You cannot remove immediately the previous memory allocator because that would invalidate all memory addresses given by that memory allocation algorithm. when applications or kernel modules free all memory allocated by the previous algorithm then that is only the time wherein you can safely remove the previous one. So my current concept, which has a lot of problems, is that new malloc requests go to the new algorithm and if there is a free request, the heap interface determines who owns that free request and sends it to that algorithm.
Umm, excuse me, but what level of memory allocation are you talking about? I mean, usually there is page-allocator on the bottom. Then there's kernel malloc, then there's the virtual memory system, and then there's user level malloc or garbage collectors or whatever.
Now, let's take one at a time. Replacing the page-allocator on the fly is quite simple, just move all free pages from one allocator to another (in effect allocating all pages from the old allocator to the new one) and provide some interface for the new allocator to reuse any relevant data in case there's some. But then again, this level is usually just a stack of free pages, so what's the point.
In kernel level malloc, one will want to redirect all the allocation to the new malloc when switching. Here we have the problem that different allocators are going to use different schemes for dividing memory, so it's non-trivial to transfer allocations from one system to another. In any case, to replace such allocator, I'd probably implement some object-system, which has an interface consisting of malloc/free/realloc equivalents, and then explicitly use one implementation using a pointer. One could define the "default" allocator, switch it on the fly, or request all kernel modules/whatever to allocate memory from the other allocator and move data over.
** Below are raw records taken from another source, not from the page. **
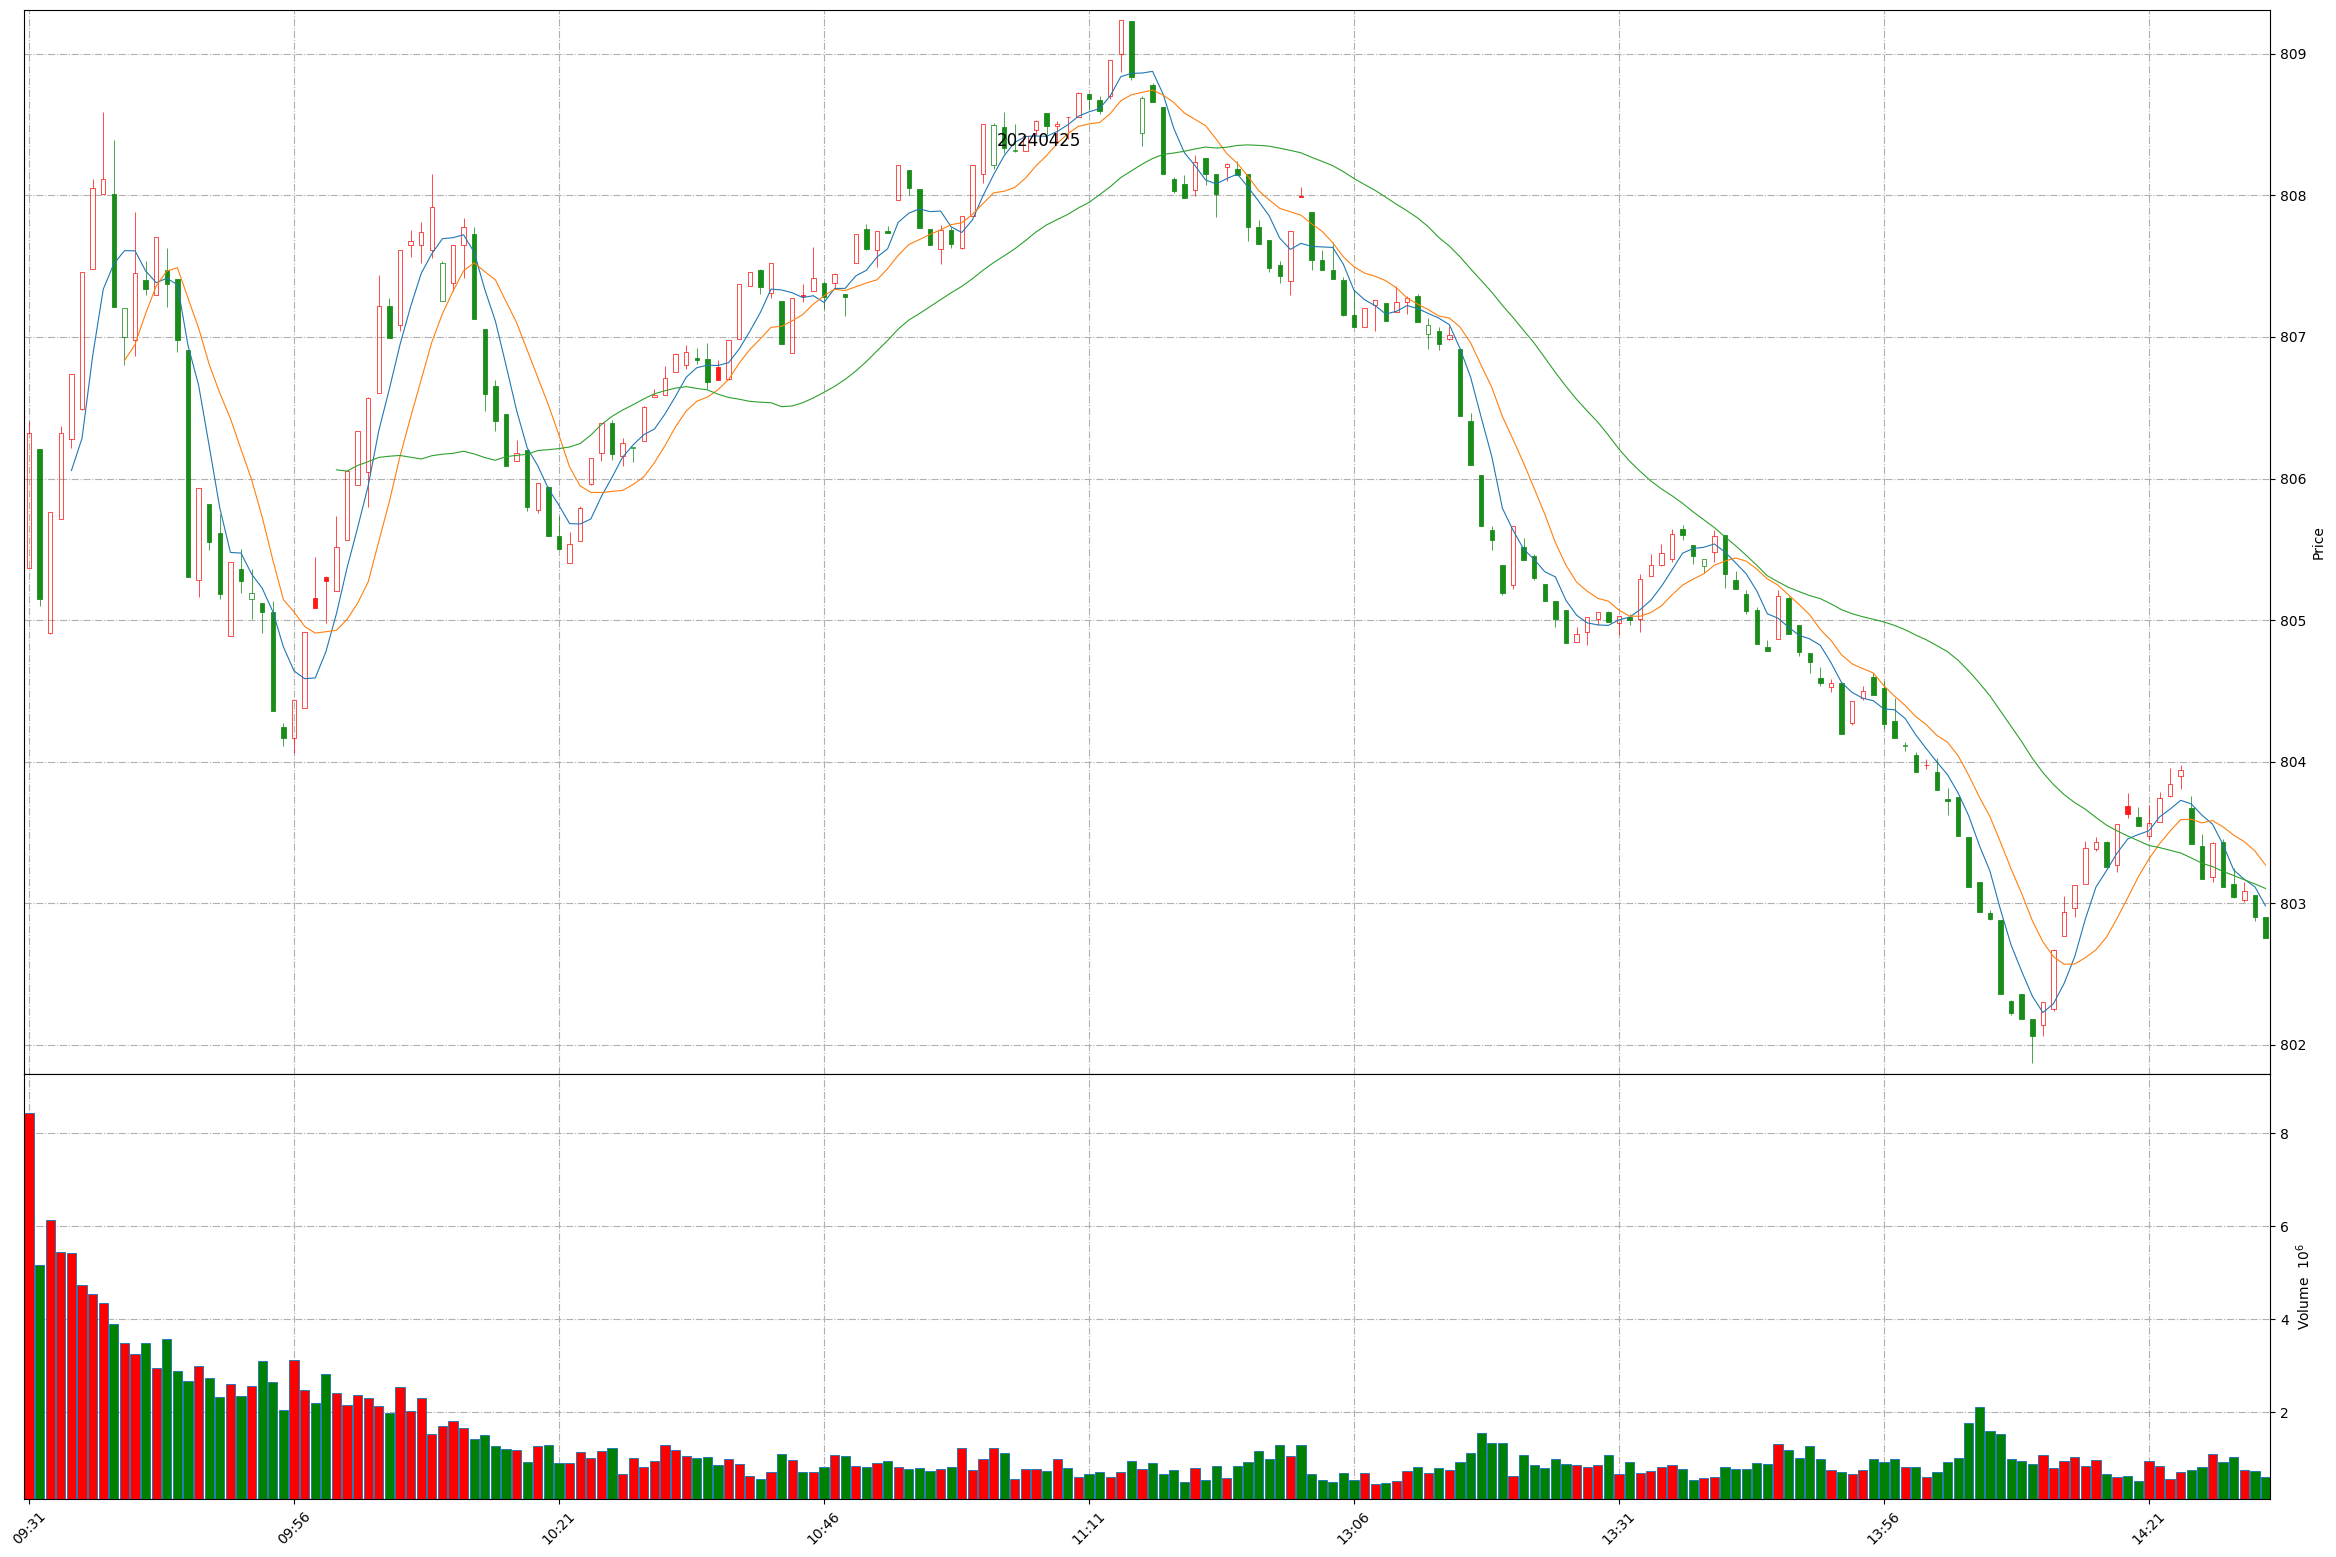
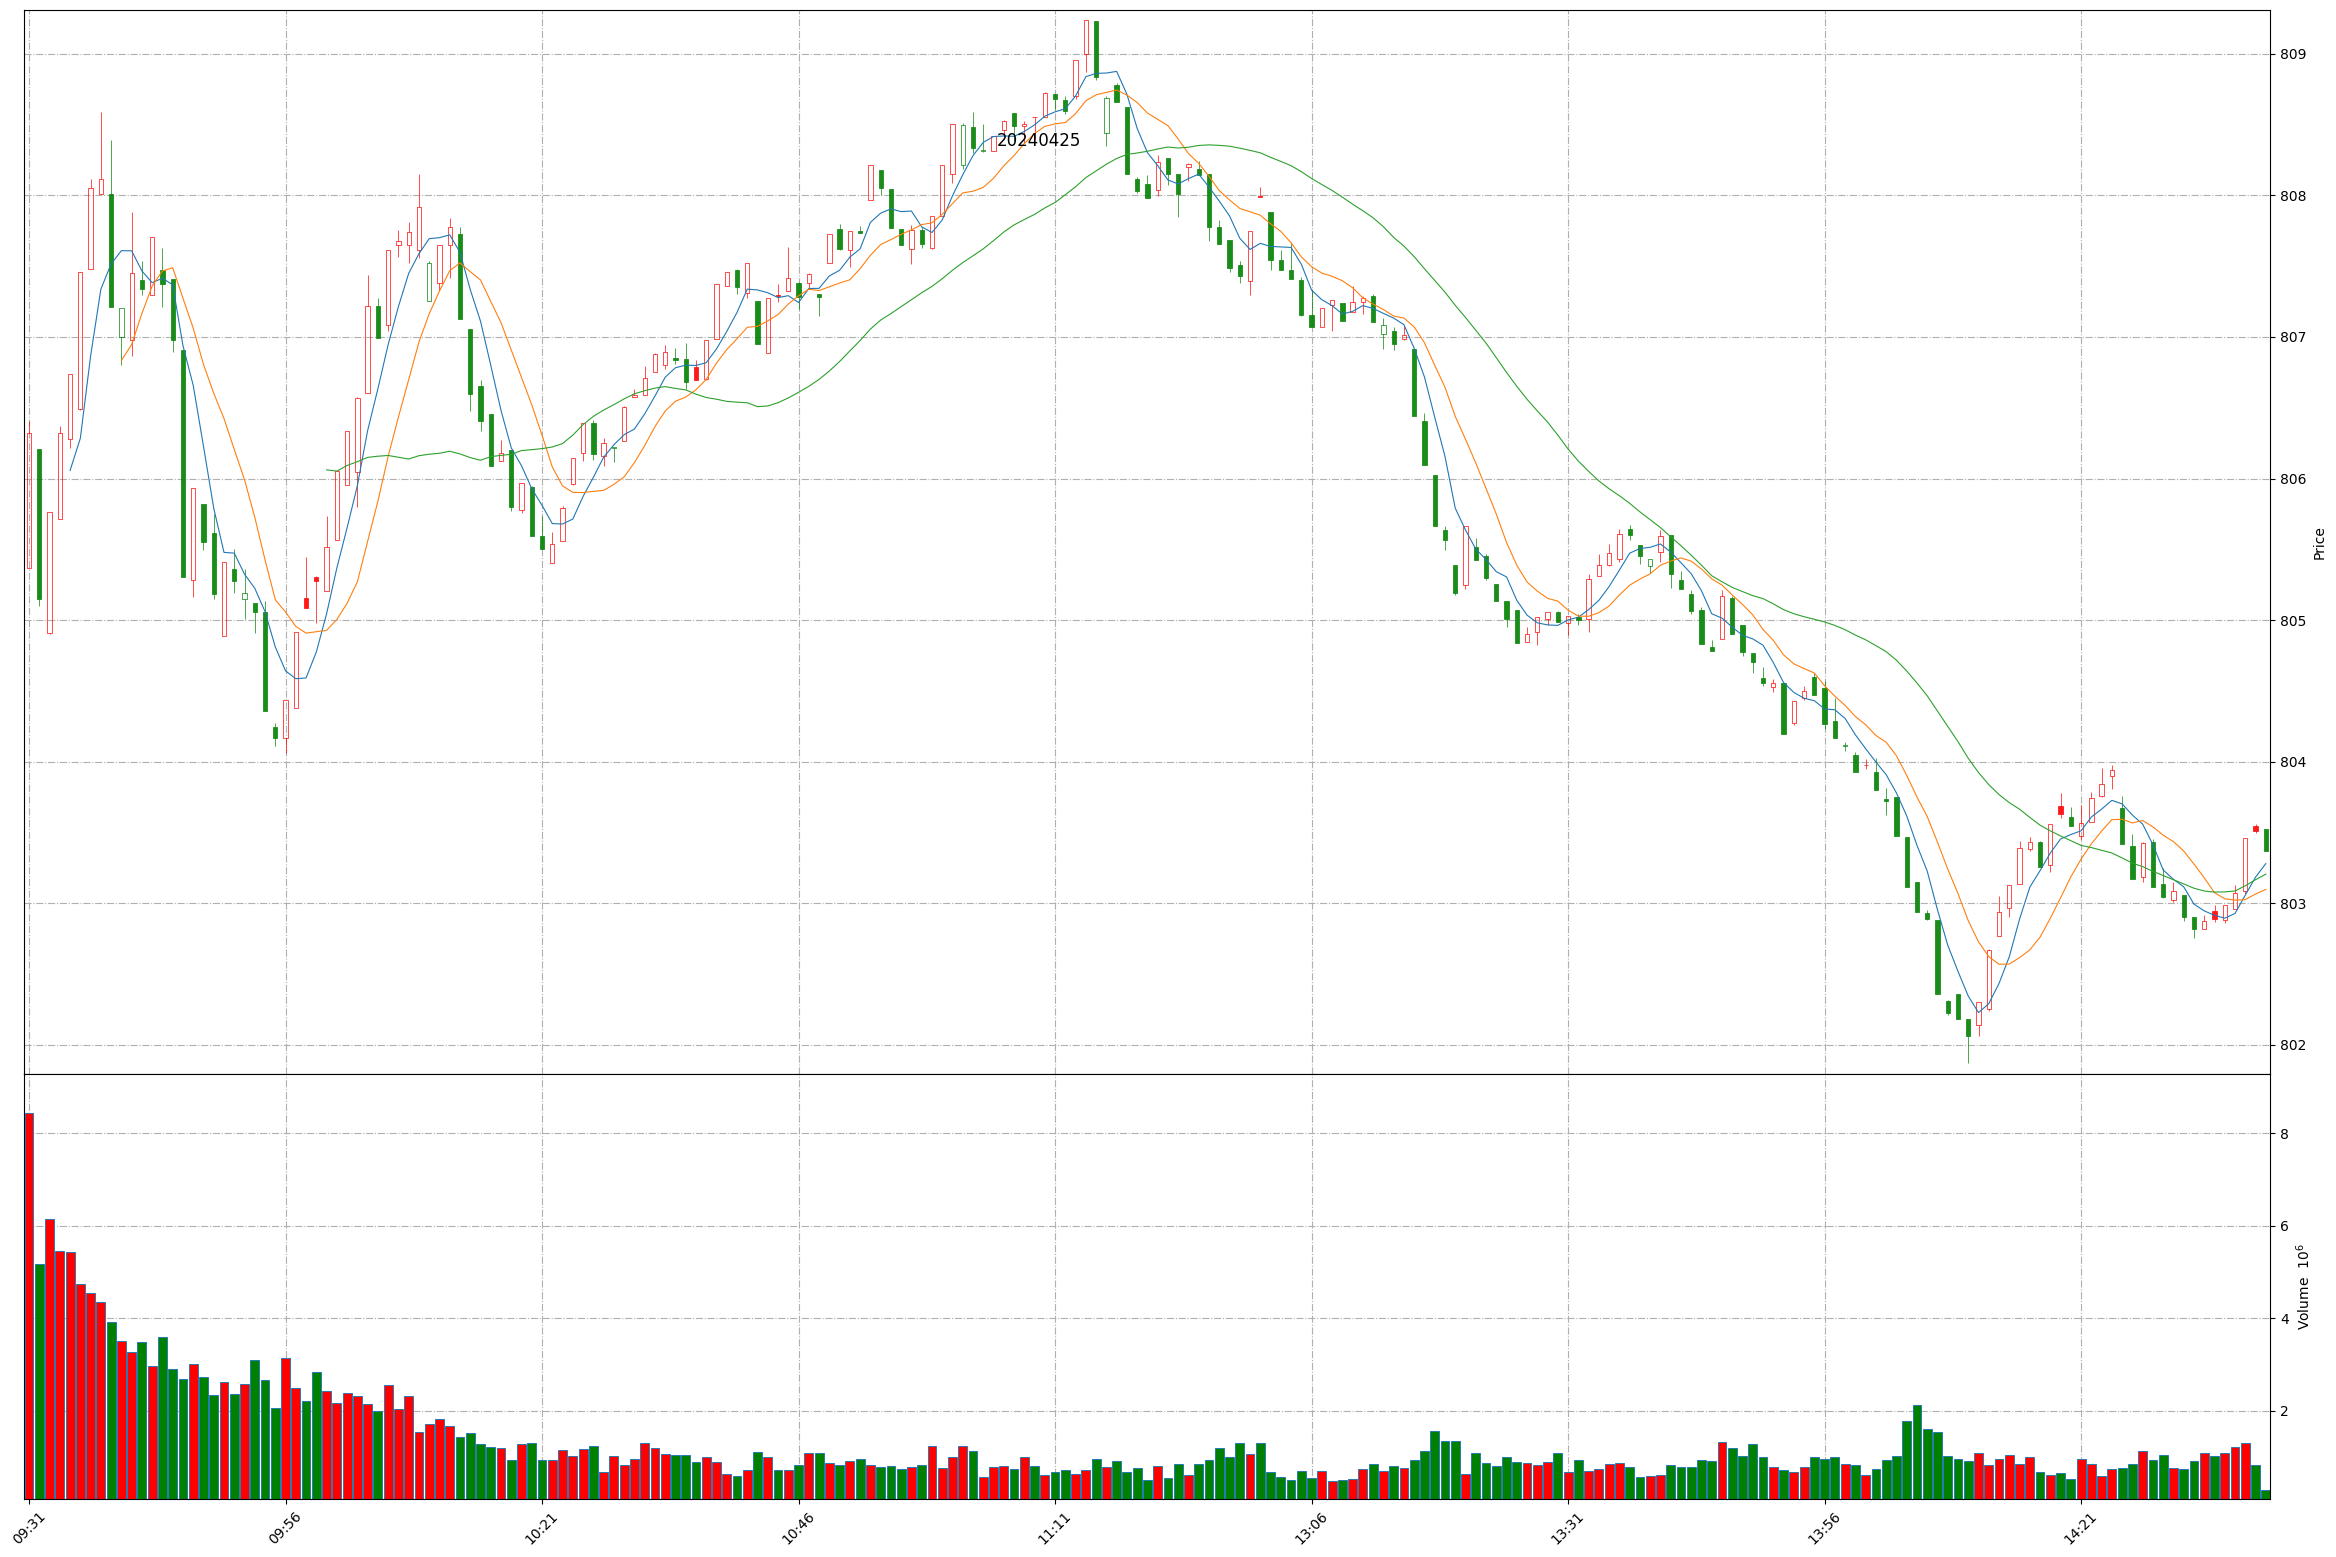
Github action update at 2024-04-25 14:38:27.

Changed region(s): [[0.1562, 0.0308, 0.9688, 0.6474], [0.0, 0.8015, 0.9688, 0.9865], [0.0312, 0.1233, 0.1562, 0.4624]]

diff --git a/README.md b/README.md
@@ -1,11 +1,11 @@
 
 # Daily-A-share-market-quotes 每日 A 股指数（5min 更新）- 20240425
 
-### 上证指数 20240425 14:31
+### 上证指数 20240425 14:38
 ![](./fig/2024/4/20240425-sh000001.png)
 
-### 深证成指 20240425 14:31
+### 深证成指 20240425 14:38
 ![](./fig/2024/4/20240425-sz399001.png)
 
-### 北证50 20240425 14:31
+### 北证50 20240425 14:38
 ![](./fig/2024/4/20240425-bj899050.png)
It's not fast, but that's probably the most reasonable thing to do, if one really wants to move over.
There's a problem with this though if one allows pointers between different modules, but even then one can always add a level of indirection similar to what some compacting garbage collectors do. This takes a small performance hit though. Other possibilities include to add a lot of glue to all interfaces just to communicate memory changes, or to require all allocators to handle existing allocations of any kind gracefully, and build an interface for transferring stuff over from one to another.
Now, virtual memory allocating is a similar problem, but since we are now dealing with pages, we have same size of basic unit in every allocator, so it's just a question of building an interface for transferring allocations over from one allocator to another, and then requiring all allocators to implement this interface. If performance (of allocator changes) is not issue, then this is almost trivial, and I can't imagine anyone wanting to change all the time. If virtual memory works on process level, one can even use different allocators for different processes, although this certainly adds overhead to shared memory and copy-on-write scenarios.
Finally, application-level malloc library has nothing to do with operating system kernels (as long as we have some interface to virtual memory management to request mappings for more pages).
So, which memory manager were you talking about?